With the snap election drawing closer maximeyes have been keeping a close eye on some of the parties’ energy policies.  As people, up and down the country head to the polls for the 3rd time in as many years, manifestos are published and defended in the public eye, we focus in on energy and climate change. In a year dominated by Brexit, foreign policy and political controversy we take a look at how energy and climate change fit into the manifesto pledges.

To do this I’ll briefly examine the how policies could affect your home, your business and of course the world we all live in.


 While Labour and Conservatives are promising to cap energy bills they have both taken different approaches. Labour promises a cap of £1,000 per year on energy bills while the Conservatives want to extend a safeguard tariff cap (in place for some vulnerable customers) to all customers across the country.

The Lib Dems however want to reduce energy bills through investment into home insulation and encourage small-scale, community and local-authority renewable schemes.

Meanwhile the Green Party pledge to: “Embark upon a national programme of insulation and retrofitting to make every home warm – bringing two million people out of fuel poverty, insulating nine million homes, and creating hundreds of thousands of jobs across the UK.” They aim to achieve this by implementing the following solutions:

  • sliding scale tariffs, ensuring those who earn less, pay less for their energy;
  • investment into home insulation
  • end the forcing of pre-payment meters onto those who cannot pay the current costs.

Fuel poverty is an increasing blight upon the welfare of the UK’s general public with single mothers and the elderly the most likely to fall victim. As a champion for the end of fuel poverty maximeyes has pledged to bring minimum 1,000 homes out of fuel poverty by 2020. We have so far completed projects for two households and working with the Foundation Independent Living Trust to keep the momentum going. It is reassuring to see that all parties have recognised the need for protection within the market.


As the incumbents in the house, Conservatives appear to recognise the increasing need for businesses to become energy-wise, pledging to establish an industrial energy efficiency scheme to help companies install measures to cut their energy use.

The Lib Dems however want to incentivise green innovation within business by working with sectors they see as critical to Britain’s ability to trade internationally. By building on the Coalitions industrial strategy they believe they can affect” (…) more ‘catapult’ innovation and technology centres and backing private investment… in green innovation.”

The Labour manifesto appears to be slightly lacking in business energy policy, stating only that they believe that “Renewable energy projects (…) can help create manufacturing and energy jobs.” Atop this, part of Labour’s leaked draft manifesto saying that facing climate change is “non-negotiable”, is missing in the final document.

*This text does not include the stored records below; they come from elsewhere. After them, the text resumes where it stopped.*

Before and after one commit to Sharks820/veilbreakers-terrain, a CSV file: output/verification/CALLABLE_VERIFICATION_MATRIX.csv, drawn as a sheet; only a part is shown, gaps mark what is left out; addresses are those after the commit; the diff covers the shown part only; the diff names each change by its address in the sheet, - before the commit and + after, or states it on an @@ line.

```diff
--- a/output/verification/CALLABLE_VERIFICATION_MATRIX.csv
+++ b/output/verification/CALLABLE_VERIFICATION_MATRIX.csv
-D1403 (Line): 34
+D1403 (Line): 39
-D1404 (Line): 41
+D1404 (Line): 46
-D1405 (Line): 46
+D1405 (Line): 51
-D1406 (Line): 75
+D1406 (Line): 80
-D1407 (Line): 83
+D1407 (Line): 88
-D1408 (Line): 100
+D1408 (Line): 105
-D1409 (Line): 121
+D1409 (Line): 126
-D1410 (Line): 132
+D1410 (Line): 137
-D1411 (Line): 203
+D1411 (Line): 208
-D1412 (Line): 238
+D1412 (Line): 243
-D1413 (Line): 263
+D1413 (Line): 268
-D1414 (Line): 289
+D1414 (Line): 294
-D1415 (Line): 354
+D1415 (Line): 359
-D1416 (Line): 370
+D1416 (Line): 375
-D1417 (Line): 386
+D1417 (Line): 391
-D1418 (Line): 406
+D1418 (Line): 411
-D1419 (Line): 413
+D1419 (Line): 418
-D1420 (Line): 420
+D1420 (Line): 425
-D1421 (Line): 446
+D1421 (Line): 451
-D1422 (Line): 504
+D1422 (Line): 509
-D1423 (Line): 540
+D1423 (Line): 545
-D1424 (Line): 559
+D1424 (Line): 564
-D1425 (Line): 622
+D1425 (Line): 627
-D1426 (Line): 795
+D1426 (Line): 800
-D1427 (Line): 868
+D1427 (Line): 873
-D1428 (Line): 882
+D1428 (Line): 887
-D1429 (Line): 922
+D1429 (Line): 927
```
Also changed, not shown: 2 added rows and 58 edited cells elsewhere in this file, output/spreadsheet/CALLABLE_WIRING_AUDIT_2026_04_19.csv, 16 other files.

They do however state that labour disagrees with “the Trump administration breaking its climate change commitments

Unsurprisingly, the Green Party have taken a strong stance: “Our energy system is broken and is not delivering what households and businesses need. Captured by corporate profit, ripping us off, and fuelled by dirty energy that belongs in the past (…)”. The Greens have pledged to support the UK businesses in weaning off from fossil fuels, bringing the coal phase-out date up to 2023 at the latest, entirely through investment in renewables and energy efficiency schemes.

There appears to be an increasing focus on energy efficiency through investment in renewables. We often say at maximeyes that there are only two ways to reduce energy costs to your business:

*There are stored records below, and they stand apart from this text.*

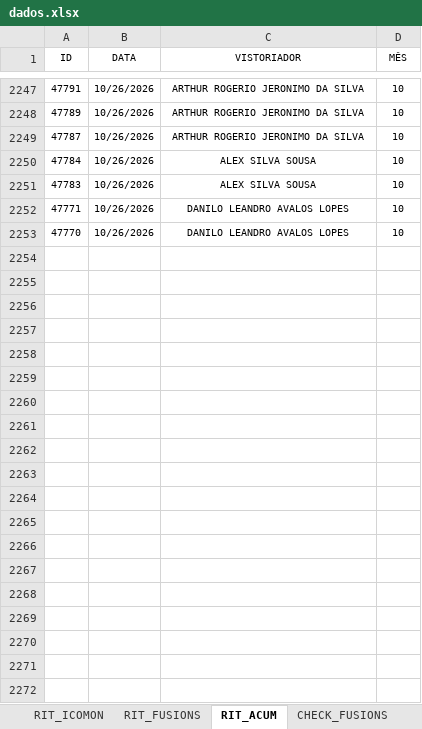
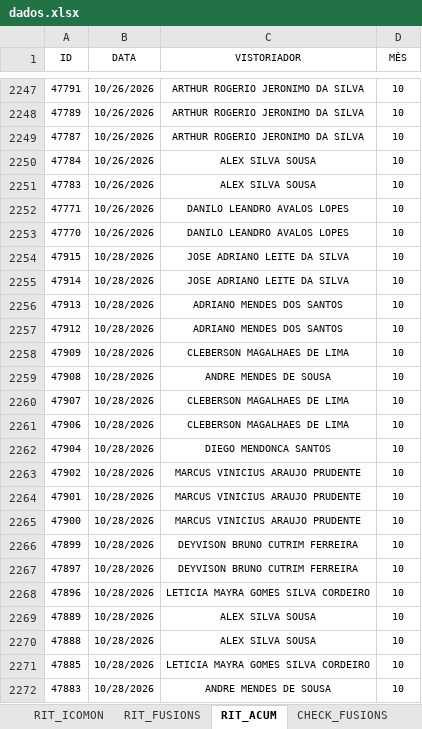
Before and after one commit to SestremPalopoli/plano-preventivo, an Excel workbook: dados.xlsx, sheet RIT_ACUM, drawn as a sheet; only a part is shown, gaps mark what is left out; values as stored, in another font and other column widths than the file's, no borders; table styles not drawn; the diff covers the shown part only; the diff names each change by its address in the sheet, - before the commit and + after, or states it on an @@ line.

```diff
--- a/dados.xlsx (sheet RIT_ACUM)
+++ b/dados.xlsx (sheet RIT_ACUM)
+row 2254: 47915 | 10/28/2026 | JOSE ADRIANO LEITE DA SILVA | 10
+row 2255: 47914 | 10/28/2026 | JOSE ADRIANO LEITE DA SILVA | 10
+row 2256: 47913 | 10/28/2026 | ADRIANO MENDES DOS SANTOS | 10
+row 2257: 47912 | 10/28/2026 | ADRIANO MENDES DOS SANTOS | 10
+row 2258: 47909 | 10/28/2026 | CLEBERSON MAGALHAES DE LIMA | 10
+row 2259: 47908 | 10/28/2026 | ANDRE MENDES DE SOUSA | 10
+row 2260: 47907 | 10/28/2026 | CLEBERSON MAGALHAES DE LIMA | 10
+row 2261: 47906 | 10/28/2026 | CLEBERSON MAGALHAES DE LIMA | 10
+row 2262: 47904 | 10/28/2026 | DIEGO MENDONCA SANTOS | 10
+row 2263: 47902 | 10/28/2026 | MARCUS VINICIUS ARAUJO PRUDENTE | 10
+row 2264: 47901 | 10/28/2026 | MARCUS VINICIUS ARAUJO PRUDENTE | 10
+row 2265: 47900 | 10/28/2026 | MARCUS VINICIUS ARAUJO PRUDENTE | 10
+row 2266: 47899 | 10/28/2026 | DEYVISON BRUNO CUTRIM FERREIRA | 10
+row 2267: 47897 | 10/28/2026 | DEYVISON BRUNO CUTRIM FERREIRA | 10
+row 2268: 47896 | 10/28/2026 | LETICIA MAYRA GOMES SILVA CORDEIRO | 10
+row 2269: 47889 | 10/28/2026 | ALEX SILVA SOUSA | 10
+row 2270: 47888 | 10/28/2026 | ALEX SILVA SOUSA | 10
+row 2271: 47885 | 10/28/2026 | LETICIA MAYRA GOMES SILVA CORDEIRO | 10
+row 2272: 47883 | 10/28/2026 | ANDRE MENDES DE SOUSA | 10
```
Also changed, not shown: 34 added rows elsewhere in this sheet, sheet ESTRUTURA_ICOMON, sheet SD_7, sheet Acomp_Modernização, sheet RIT_ICOMON, sheet CHECK_ACUM, sheet DEG_ACUM, 7 more sheets, hidden cells, 3 other files.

  • you can pay less for the energy you use or
  • simply use less energy.

We are finding that more companies are interested in the various energy efficiency and generation solutions that we offer through our OPTIMeyes division. It appears that the manifestos outlined above are also picking up on this trend, admittedly, to varying degrees of commitment.


As always, the main focus of energy policies within the manifestos, is the world and the environment. A key point of contention between the parties is the hot button topic of fracking for shale. The Conservative manifesto appears to strongly support fracking. It uses the US solutions as a case study, stating that “because shale is cleaner than coal” we can reduce emissions imports and produce cleaner energy. This is in stark contrast to both Labour and Green who are wholly opposed to fracking, with Labour wanting to phase this out, saying that fracking “would lock us into an energy infrastructure based on fossil fuels” and the Lib Dems opposing fracking due to the adverse impact it has on climate change. Green party has taken a typically strong view saying it would ban all forms of fracking across the board.

If you would like to discuss the subject of reducing energy costs and improving the efficiency of your business’ consumption, please get in touch with our team.

Kieron Blundell, maximeyes